Panacea Adviser has called for greater financial protection for intermediaries as the regulator sets its sights on regulated companies’ balance-sheet strength.
Derek Bradley, chief executive of Panacea Adviser, said the adviser market was the “weakest part of the financial services world” when it came to capital adequacy and financial resilience, due to the fact it was in the crosshairs when it came to consumer redress.
He said the current framework meant providers were not responsible for the products they created, meaning the lion’s share of responsibility in terms of redress fell to advisers.
Mr Bradley said: “The bulk of distribution of the products has been through the intermediary channel. By doing this, the product provider has in effect aggregated responsibility to the adviser firm because they are the ones giving the advice.
“The vast majority of advice firms are small to medium-sized firms which are required to have just £20,000 of capital adequacy. Just a couple of hits could send them over the edge.”
Mr Bradley’s warning came as the regulator is to probe the impact of the coronavirus crisis on advice companies’ finances.
Last week, FTAdviser revealed the Financial Conduct Authority was carrying out a survey to determine how financially resilient advisers had been in the face of the coronavirus pandemic.
The survey asked advisers detailed questions about their income and how much they expected to lose, if any, as a result of the knock-on effects of the pandemic.

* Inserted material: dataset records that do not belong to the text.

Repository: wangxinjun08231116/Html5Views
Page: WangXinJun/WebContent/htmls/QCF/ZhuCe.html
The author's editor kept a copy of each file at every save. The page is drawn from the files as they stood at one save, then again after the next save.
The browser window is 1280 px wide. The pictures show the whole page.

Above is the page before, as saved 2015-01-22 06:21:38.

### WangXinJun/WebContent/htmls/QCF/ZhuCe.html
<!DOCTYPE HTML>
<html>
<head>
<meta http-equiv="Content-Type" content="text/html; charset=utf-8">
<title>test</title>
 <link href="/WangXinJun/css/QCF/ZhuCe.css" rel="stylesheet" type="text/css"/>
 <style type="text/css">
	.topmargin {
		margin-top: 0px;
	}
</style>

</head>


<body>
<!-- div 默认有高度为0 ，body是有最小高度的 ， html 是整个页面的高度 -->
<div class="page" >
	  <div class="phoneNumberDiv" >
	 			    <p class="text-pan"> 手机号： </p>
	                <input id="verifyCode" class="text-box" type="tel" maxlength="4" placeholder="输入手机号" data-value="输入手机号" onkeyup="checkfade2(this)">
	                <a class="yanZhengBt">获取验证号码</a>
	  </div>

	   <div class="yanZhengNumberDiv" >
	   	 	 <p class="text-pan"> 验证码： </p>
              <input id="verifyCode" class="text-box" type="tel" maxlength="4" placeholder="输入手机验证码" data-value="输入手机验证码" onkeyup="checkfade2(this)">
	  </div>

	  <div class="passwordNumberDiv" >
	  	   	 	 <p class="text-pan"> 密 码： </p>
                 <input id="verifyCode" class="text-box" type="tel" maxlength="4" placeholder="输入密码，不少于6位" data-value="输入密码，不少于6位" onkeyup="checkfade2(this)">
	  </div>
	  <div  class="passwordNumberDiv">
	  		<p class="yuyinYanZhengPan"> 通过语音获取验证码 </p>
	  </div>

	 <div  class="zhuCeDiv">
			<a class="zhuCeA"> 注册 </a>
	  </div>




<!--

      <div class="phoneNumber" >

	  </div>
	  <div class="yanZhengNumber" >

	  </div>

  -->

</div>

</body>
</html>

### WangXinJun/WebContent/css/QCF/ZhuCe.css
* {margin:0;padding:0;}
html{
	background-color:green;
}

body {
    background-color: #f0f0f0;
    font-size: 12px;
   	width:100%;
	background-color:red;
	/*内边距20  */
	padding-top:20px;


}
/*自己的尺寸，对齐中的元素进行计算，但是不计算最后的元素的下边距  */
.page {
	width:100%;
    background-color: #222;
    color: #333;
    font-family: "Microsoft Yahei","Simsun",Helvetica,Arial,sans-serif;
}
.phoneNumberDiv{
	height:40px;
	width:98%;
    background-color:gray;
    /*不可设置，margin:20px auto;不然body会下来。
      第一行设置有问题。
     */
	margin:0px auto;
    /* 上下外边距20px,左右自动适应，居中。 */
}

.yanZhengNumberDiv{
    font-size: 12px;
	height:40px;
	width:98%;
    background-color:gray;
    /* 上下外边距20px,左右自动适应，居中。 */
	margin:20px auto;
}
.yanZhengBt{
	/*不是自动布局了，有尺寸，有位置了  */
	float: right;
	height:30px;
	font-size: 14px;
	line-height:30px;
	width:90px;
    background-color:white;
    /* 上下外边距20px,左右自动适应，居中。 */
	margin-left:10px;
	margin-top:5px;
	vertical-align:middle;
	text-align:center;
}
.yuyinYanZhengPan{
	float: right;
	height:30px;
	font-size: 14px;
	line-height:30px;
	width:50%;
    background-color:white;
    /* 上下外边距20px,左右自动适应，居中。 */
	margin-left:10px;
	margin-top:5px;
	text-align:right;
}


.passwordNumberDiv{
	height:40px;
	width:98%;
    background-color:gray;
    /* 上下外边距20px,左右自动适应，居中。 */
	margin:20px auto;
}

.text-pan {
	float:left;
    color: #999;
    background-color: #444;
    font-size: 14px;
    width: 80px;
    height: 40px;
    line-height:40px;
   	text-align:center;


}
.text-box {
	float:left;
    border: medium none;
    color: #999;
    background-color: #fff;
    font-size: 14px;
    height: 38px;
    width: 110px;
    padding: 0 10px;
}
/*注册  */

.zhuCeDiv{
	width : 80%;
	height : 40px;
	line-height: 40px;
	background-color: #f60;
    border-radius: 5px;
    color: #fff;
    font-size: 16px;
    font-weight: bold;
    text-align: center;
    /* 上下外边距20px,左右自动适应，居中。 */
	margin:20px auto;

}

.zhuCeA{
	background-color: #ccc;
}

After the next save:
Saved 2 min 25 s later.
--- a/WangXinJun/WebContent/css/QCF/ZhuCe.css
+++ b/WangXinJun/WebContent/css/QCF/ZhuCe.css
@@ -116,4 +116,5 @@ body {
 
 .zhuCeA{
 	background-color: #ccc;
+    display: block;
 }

Speaking at Pimfa’s online conference last week, Megan Butler, the regulator’s executive director of supervision – investment, wholesale and specialist, said one of the key reasons the FCA was doing the survey was to get a “really strong sense” of the financial wellbeing of the adviser industry.

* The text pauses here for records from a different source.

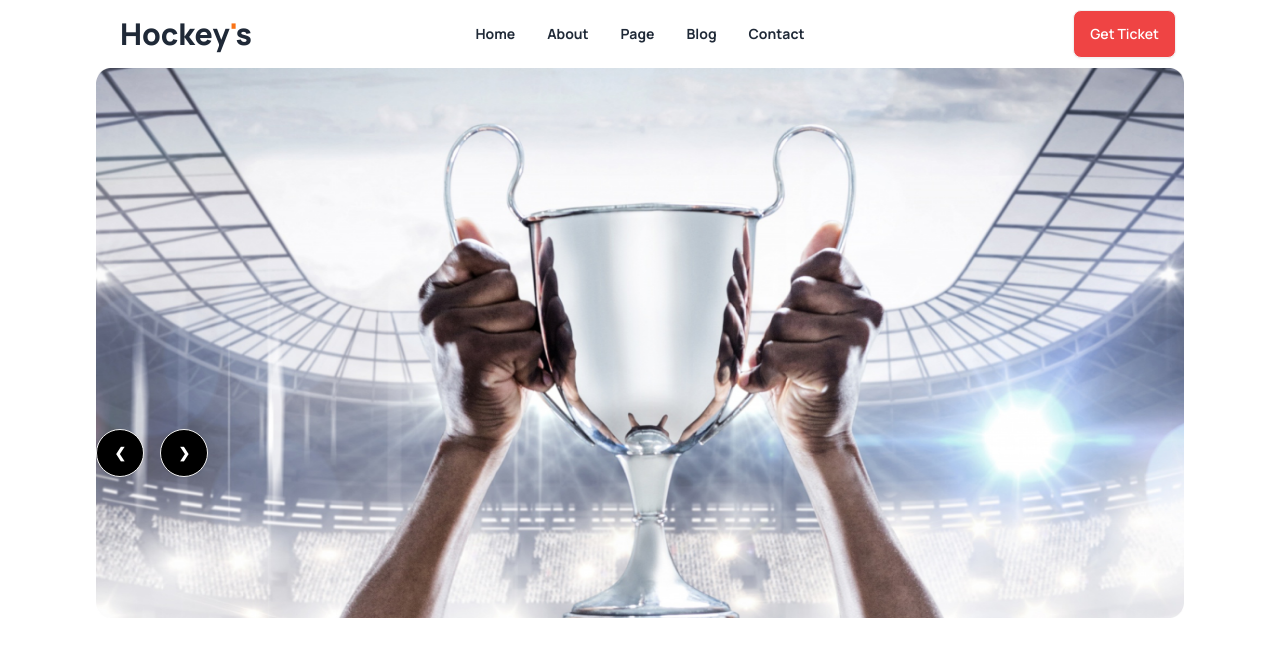
Repository: RudrasahaDibos/Hockey-
Page: index.html
The author's editor kept a copy of each file at every save. The page is drawn from the files as they stood at one save, then again after a run of saves.
The browser window is 1280 px wide. The pictures show the whole page.
Some web libraries are served in a nearby version.

Above is the page before, as saved 2024-10-23 19:10:42.

After the next 4 saves:
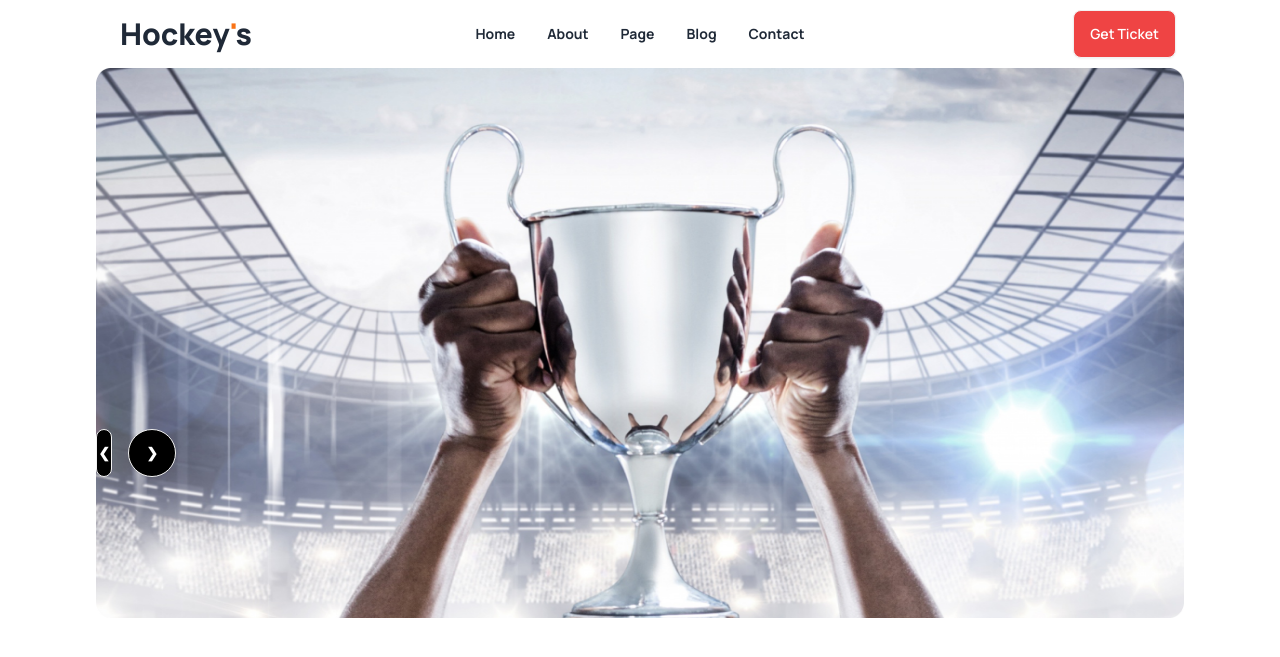
The 4 saves are shown as one change because they came seconds apart.
The last was saved 13 s later.
--- a/index.html
+++ b/index.html
@@ -96,7 +96,7 @@
                             src="Images/1.png"
                             class="w-full lg:h-[550px] " />
                           <div class="absolute left-0 right-0 top-[60%] flex -translate-y-1/2 transform gap-4">
-                            <a href="#slide4" class="btn btn-circle  bg-black text-white">❮</a>
+                            <a href="#slide4" class="btn btn-circle h-4 w-4  bg-black text-white">❮</a>
                             <a href="#slide2" class="btn btn-circle bg-black text-white">❯</a>
                           </div>
                         </div>

After the 6 saves that followed:
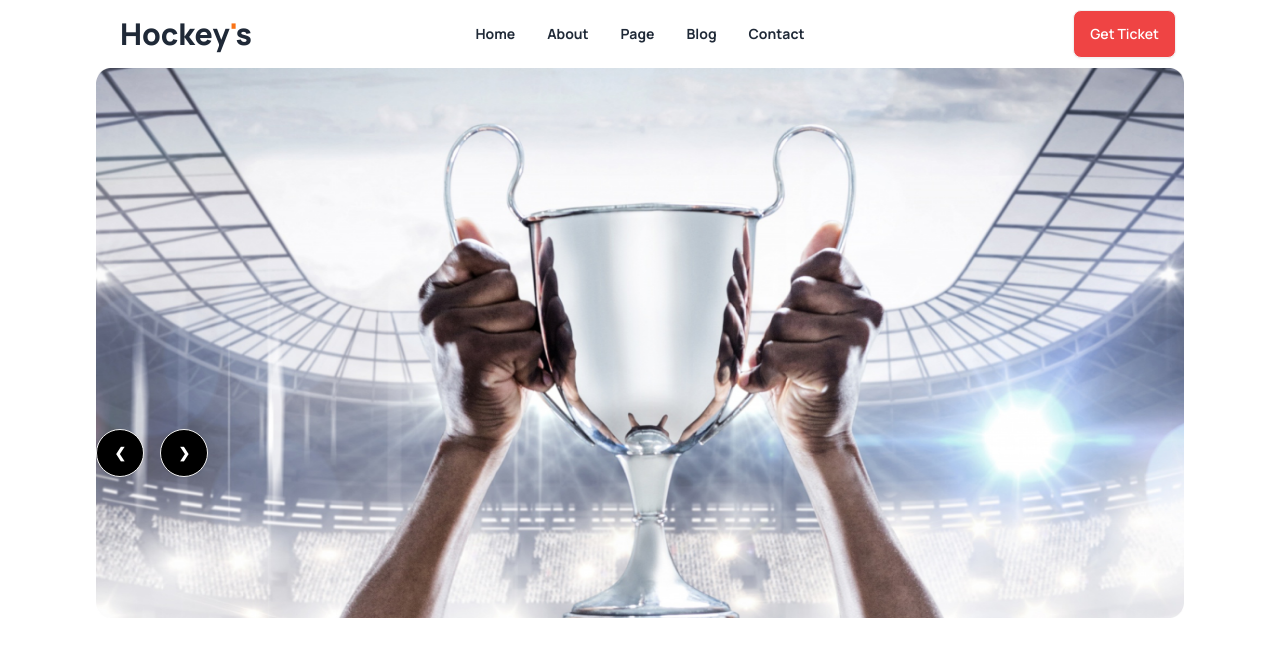
The 6 saves are shown as one change because 2 left the picture as it was and some came seconds apart.
The last was saved 48 s later.
--- a/index.html
+++ b/index.html
@@ -96,7 +96,7 @@
                             src="Images/1.png"
                             class="w-full lg:h-[550px] " />
                           <div class="absolute left-0 right-0 top-[60%] flex -translate-y-1/2 transform gap-4">
-                            <a href="#slide4" class="btn btn-circle h-4 w-4  bg-black text-white">❮</a>
+                            <a href="#slide4" class="btn btn-circle  bg-black text-white">❮</a>
                             <a href="#slide2" class="btn btn-circle bg-black text-white">❯</a>
                           </div>
                         </div>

She added: “A great deal of work we are doing at a practical level [is] to try to size what the [Financial Services Compensation Scheme] pipeline might look like, so we can think about how we can avoid very lumpy bills.”
Ms Butler also said the FCA would look at how it could “potentially develop” a different way of thinking about fee collection so advisers did not get hit with “unexpectedly large bills”.

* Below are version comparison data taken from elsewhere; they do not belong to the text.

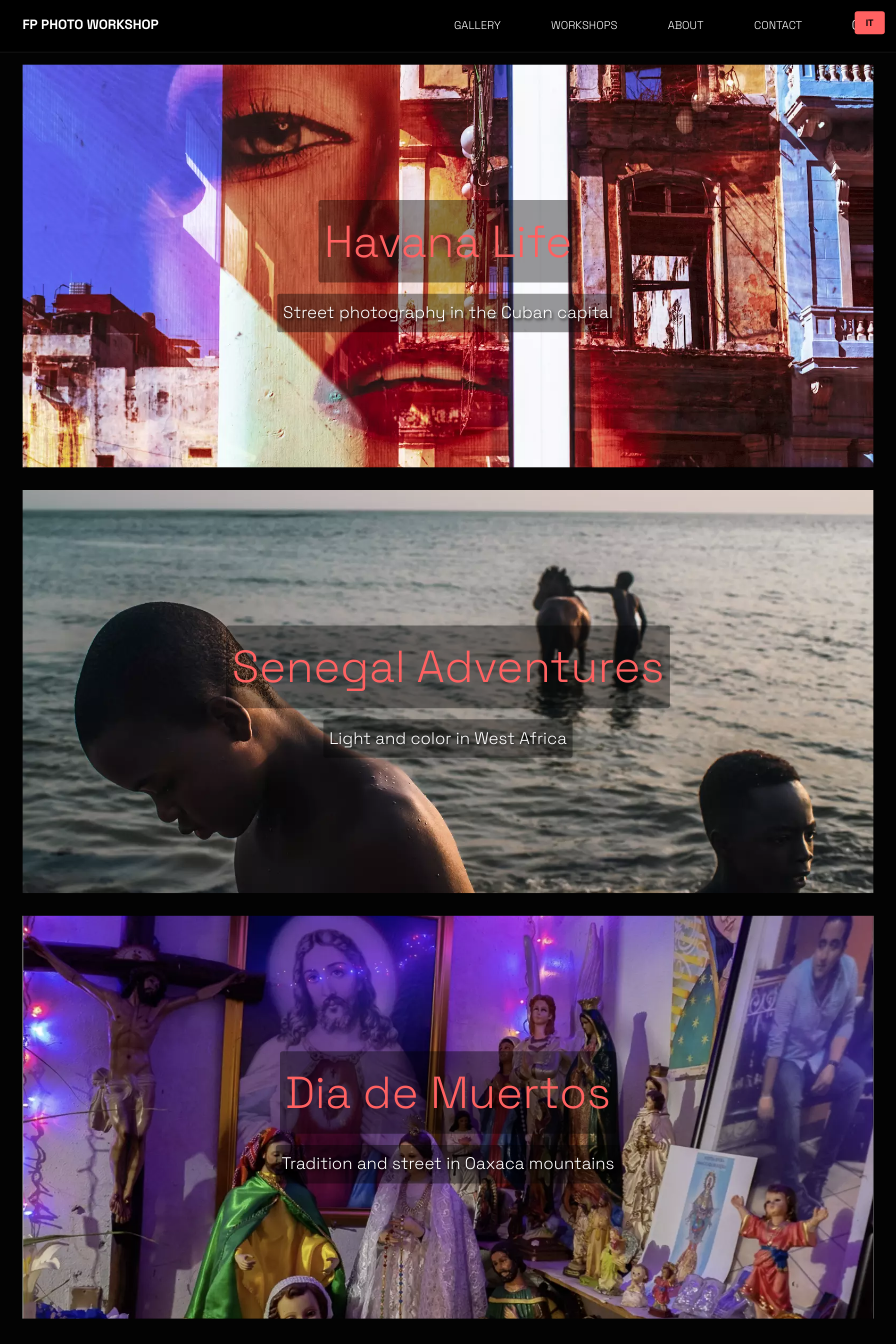
Repository: philipkdpavkia/photo-auto
Page: index.html
These files come from the project's save history. The page is drawn as it stood at one moment and after the next save; the edit follows.
The browser window is 1280 px wide. The pictures show the part of the page from y = 0 to 1920 px (the page is 4068 px tall), at 70% of full size.

Above is the page before, as saved 2024-11-16 20:07:18.
Console error: SyntaxError: Identifier 'currentLang' has already been declared

After the next save:
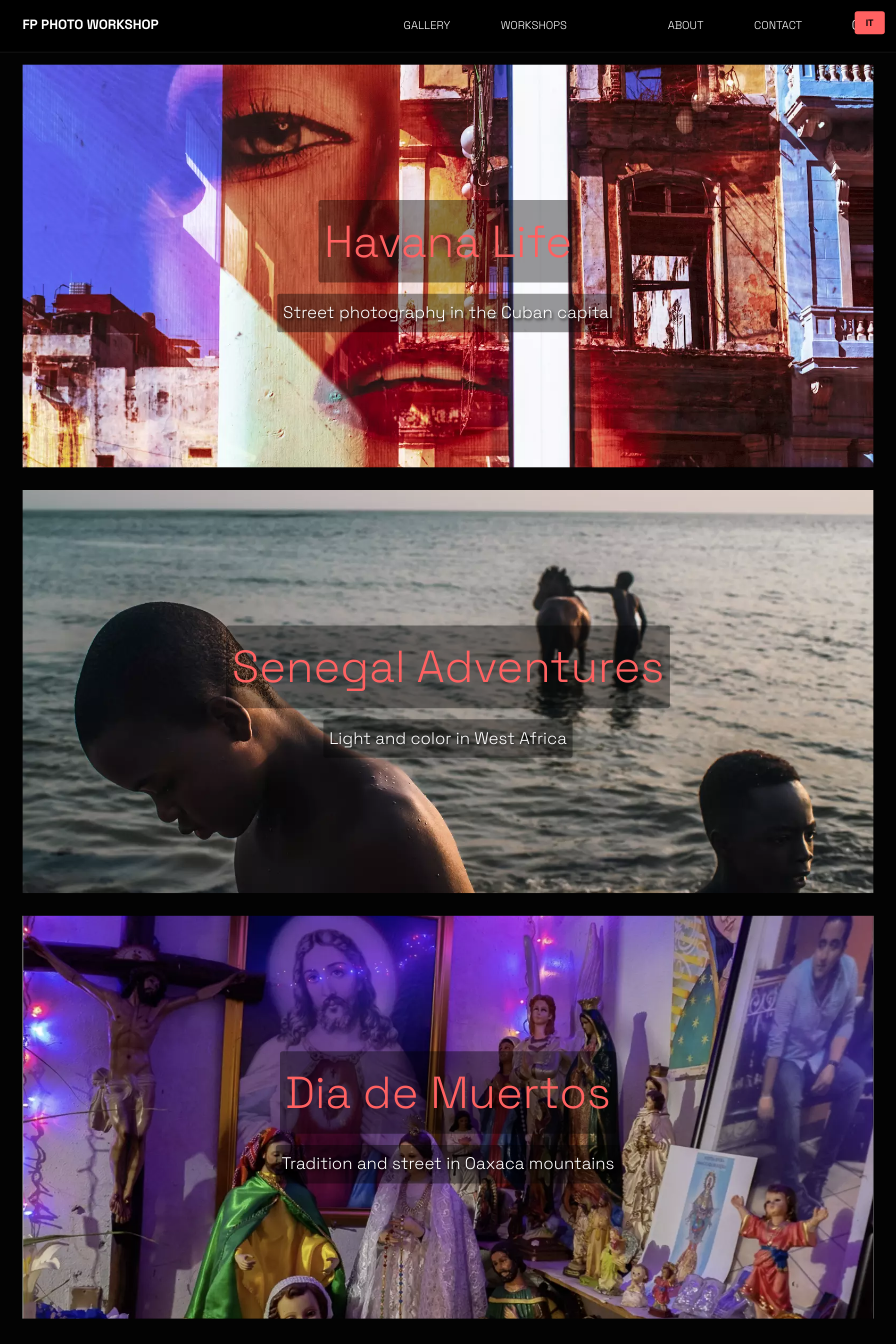
Saved 6 min 11 s later.
--- a/index.html
+++ b/index.html
@@ -44,7 +44,7 @@
      <a href="/workshop/index.html">
       Workshops
      </a>
-     <!-- Modificato qui -->
+     <a href="/workshop/index.html"></a>
      <a href="#about">
       About
      </a>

Panacea Adviser’s Mr Bradley said one of the ways to mitigate the financial pressure caused by potential redress on advice companies was for products to become regulated and “certified”.
Within this framework, the regulator would ‘tick off’ products suitable for a range of people – the intention being that, were regulation to change and a given product no longer being deemed suitable, advisers could not be hit with historic advice claims.
It would also present the investor or consumer with a list of checklists to sign that ensure the investor understood the nature of the investment and the risk involved. This would protect the investor against bad advice – if they disagreed with the statements set out about the product – and protect good advisers from many ‘insistent client’ claims.